What is needed: Could you filter the records below and return each line that holds "system"?
====== Source data
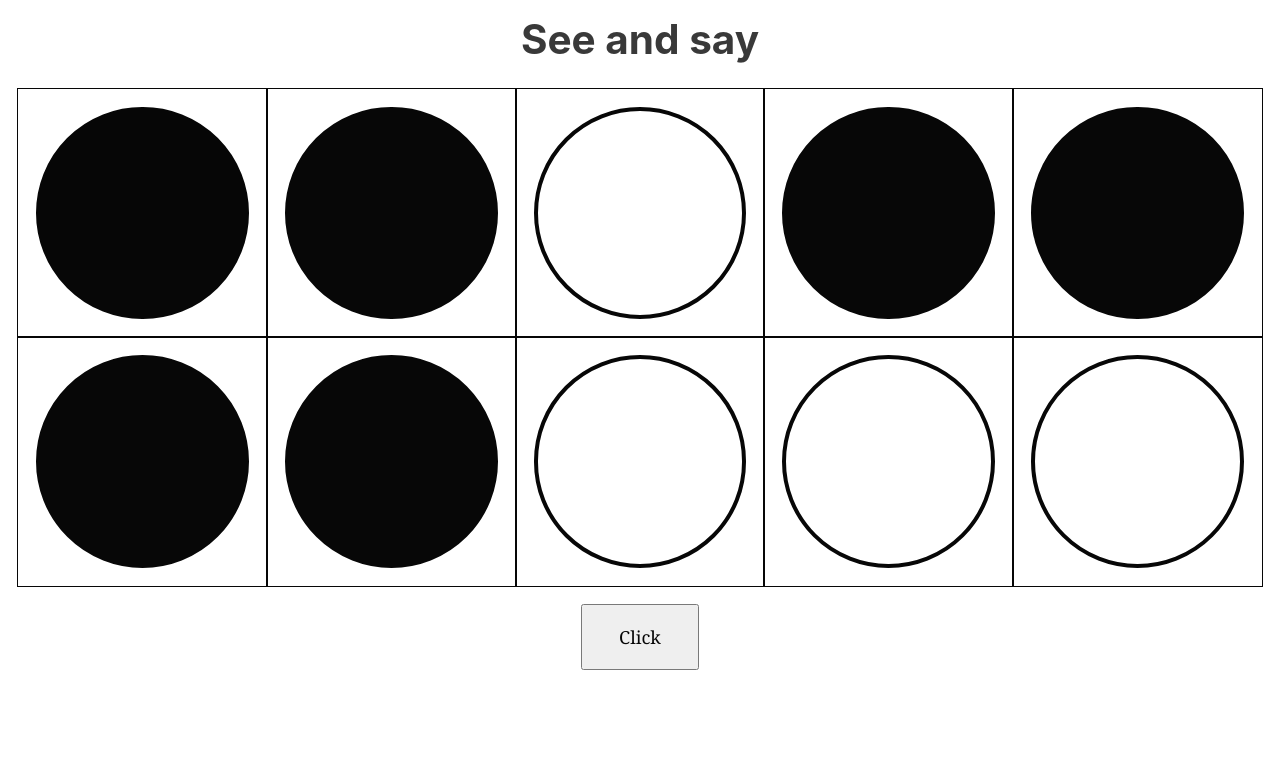
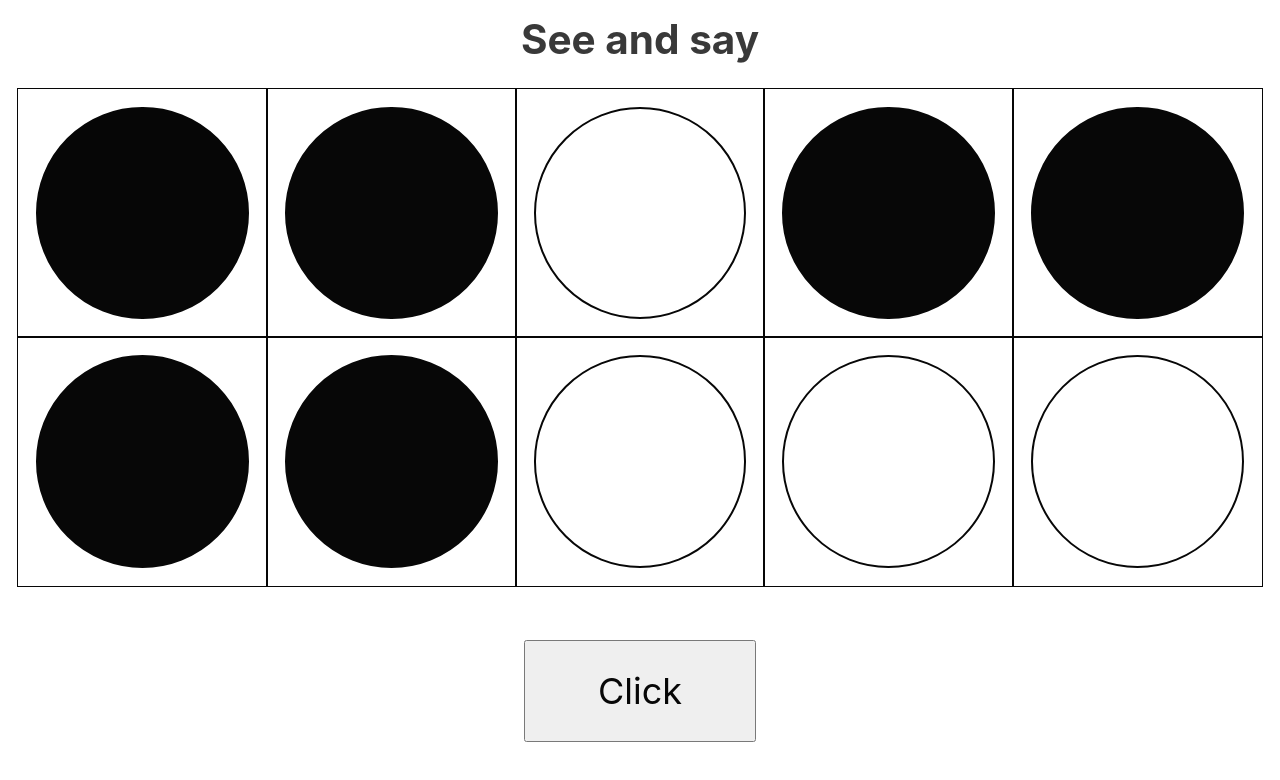
Before and after one commit to joelbrewster/subitising-study, a React (Create React App) app: page / in a window 1280 px wide. Shown: the top 780 px of the page. Built offline with nearby package versions, Linux system fonts and the light colour scheme.

Commit message:
Layout fixes

```diff
--- a/src/App.css
+++ b/src/App.css
@@ -1,7 +1,8 @@
 html {
-    font-family: sans-serif;
     -ms-text-size-adjust: 100%;
     -webkit-text-size-adjust: 100%;
+    font-family: -apple-system, BlinkMacSystemFont, Segoe UI, Roboto, Oxygen,
+    Ubuntu, Cantarell, Fira Sans, Droid Sans, Helvetica Neue, sans-serif;
 }
 body {
     text-align: center;
@@ -202,7 +203,8 @@
 }
 body {
     color: hsla(0, 0%, 0%, 0.8);
-    font-family: georgia, serif;
+    font-family: -apple-system, BlinkMacSystemFont, Segoe UI, Roboto, Oxygen,
+    Ubuntu, Cantarell, Fira Sans, Droid Sans, Helvetica Neue, sans-serif;
     font-weight: normal;
     word-wrap: break-word;
     font-kerning: normal;
@@ -657,7 +659,7 @@
 
 .dot {
     border-radius: 50%;
-    border: 4px solid black;
+    border: 2px solid black;
     width: 100%;
     height: 100%;
 }
@@ -673,6 +675,7 @@
 }
 
 button {
-    margin: 1rem auto;
-    padding: 1rem 2rem;
+    margin: 3rem auto;
+    padding: 2rem 4rem;
+    font-size: 2em;
 }
```
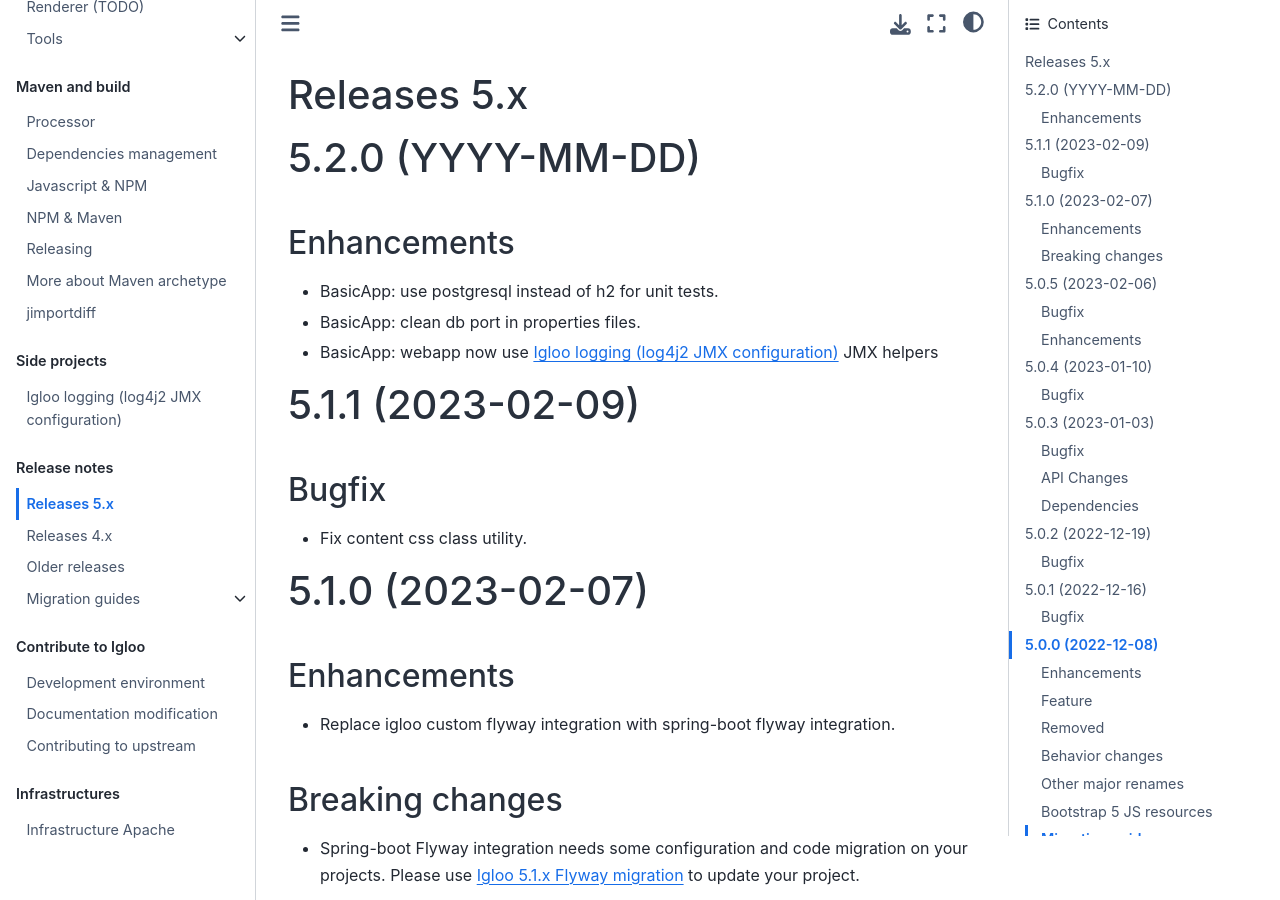
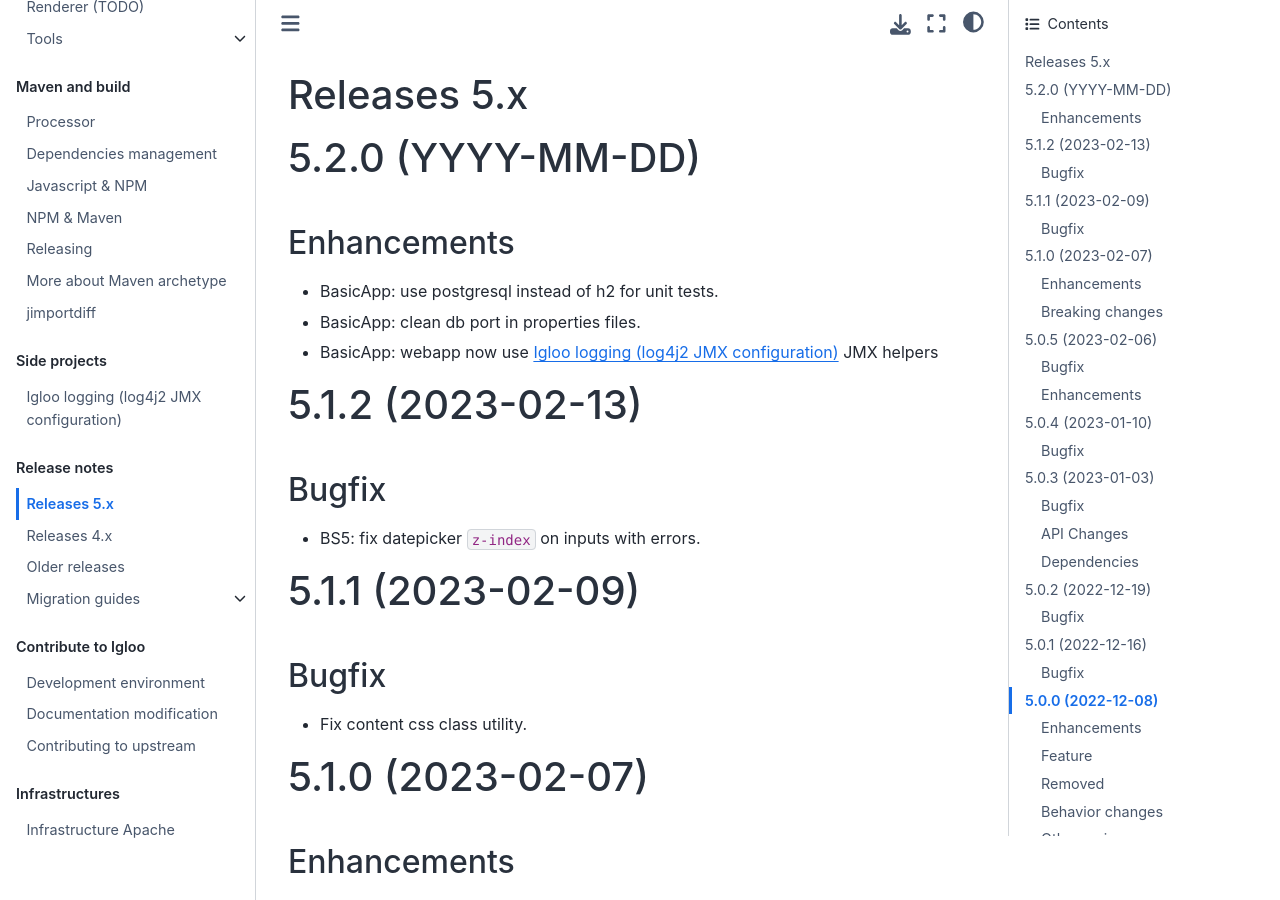
Before and after one commit to igloo-project/igloo-doc, a Sphinx documentation site: the page built from source/release-notes/releases-5.x.md, in a window 1280 px wide and 900 px high. Built offline with Sphinx 7.4.7 and the Sphinx Book theme 1.1.4, drawn with Linux system fonts in a browser that asks for light colours.

Commit message:
Changelog 5.1.2

```diff
--- a/source/release-notes/releases-5.x.md
+++ b/source/release-notes/releases-5.x.md
@@ -9,6 +9,14 @@
 * BasicApp: use postgresql instead of h2 for unit tests.
 * BasicApp: clean db port in properties files.
 * BasicApp: webapp now use {ref}`igloo-logging` JMX helpers
+
+(v5.1.2)=
+
+# 5.1.2 (2023-02-13)
+
+## Bugfix
+
+* BS5: fix datepicker `z-index` on inputs with errors.
 
 (v5.1.1)=
 
```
============
Expected answer:
Before and after one commit to joelbrewster/subitising-study, a React (Create React App) app: page / in a window 1280 px wide. Shown: the top 780 px of the page. Built offline with nearby package versions, Linux system fonts and the light colour scheme.
+    font-family: -apple-system, BlinkMacSystemFont, Segoe UI, Roboto, Oxygen,
+    font-family: -apple-system, BlinkMacSystemFont, Segoe UI, Roboto, Oxygen,
Before and after one commit to igloo-project/igloo-doc, a Sphinx documentation site: the page built from source/release-notes/releases-5.x.md, in a window 1280 px wide and 900 px high. Built offline with Sphinx 7.4.7 and the Sphinx Book theme 1.1.4, drawn with Linux system fonts in a browser that asks for light colours.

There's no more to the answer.